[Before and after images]
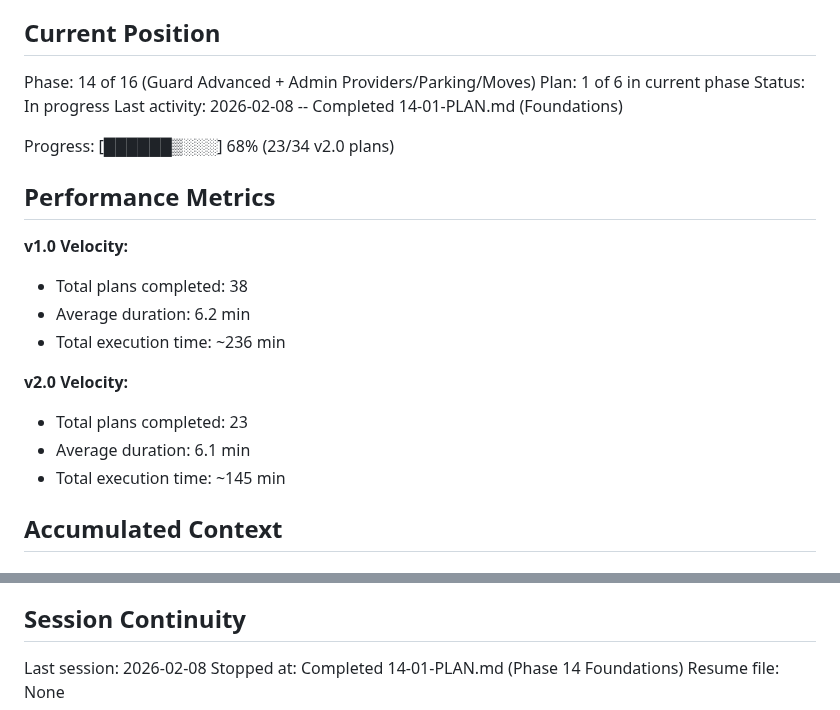
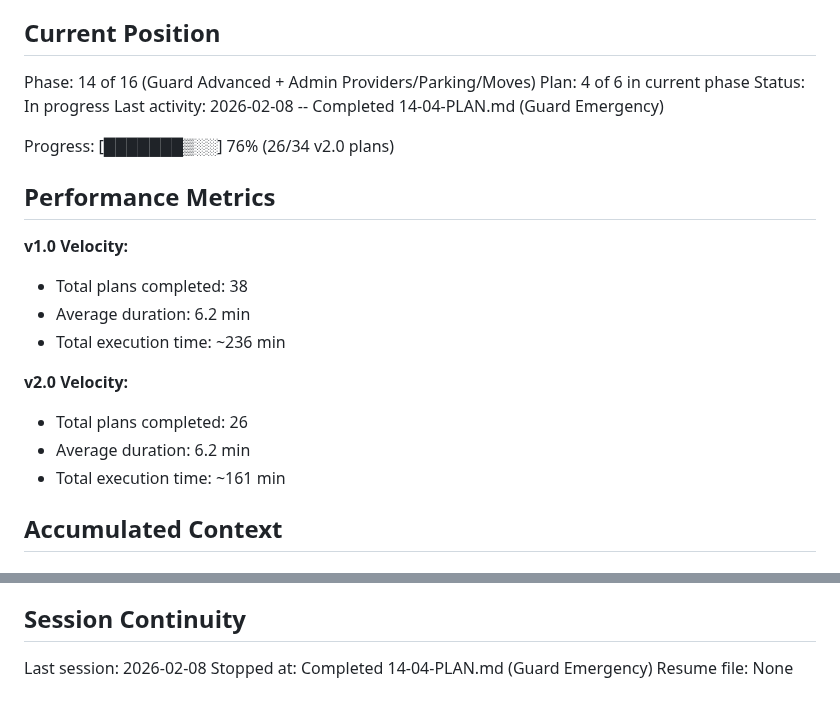
Before and after one commit to LoGebo/colony, a Markdown page: .planning/STATE.md, 2 parts joined by grey strips. Drawn GitHub-style.

Commit message:
docs(14-04): complete guard emergency plan
Tasks completed: 2/2
- Emergency hooks and panic button components
- Wire panic button into guard layout

SUMMARY: .planning/phases/14-guard-advanced-admin-providers/14-04-SUMMARY.md

```diff
--- a/.planning/STATE.md
+++ b/.planning/STATE.md
@@ -10,11 +10,11 @@ See: .planning/PROJECT.md (updated 2026-02-07)
 ## Current Position
 
 Phase: 14 of 16 (Guard Advanced + Admin Providers/Parking/Moves)
-Plan: 1 of 6 in current phase
+Plan: 4 of 6 in current phase
 Status: In progress
-Last activity: 2026-02-08 -- Completed 14-01-PLAN.md (Foundations)
+Last activity: 2026-02-08 -- Completed 14-04-PLAN.md (Guard Emergency)
 
-Progress: [██████▒░░░] 68% (23/34 v2.0 plans)
+Progress: [███████▒░░] 76% (26/34 v2.0 plans)
 
 ## Performance Metrics
 
@@ -24,9 +24,9 @@ Progress: [██████▒░░░] 68% (23/34 v2.0 plans)
 - Total execution time: ~236 min
 
 **v2.0 Velocity:**
-- Total plans completed: 23
-- Average duration: 6.1 min
-- Total execution time: ~145 min
+- Total plans completed: 26
+- Average duration: 6.2 min
+- Total execution time: ~161 min
 
 ## Accumulated Context
 
@@ -108,5 +108,5 @@ None.
 ## Session Continuity
 
 Last session: 2026-02-08
-Stopped at: Completed 14-01-PLAN.md (Phase 14 Foundations)
+Stopped at: Completed 14-04-PLAN.md (Guard Emergency)
 Resume file: None
```
Also changed, not shown: 1 other file.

*Task details:* For this exercise, find all lines in the records containing the word "Stopped" and copy them.

*Output for this task:*
-Stopped at: Completed 14-01-PLAN.md (Phase 14 Foundations)
+Stopped at: Completed 14-04-PLAN.md (Guard Emergency)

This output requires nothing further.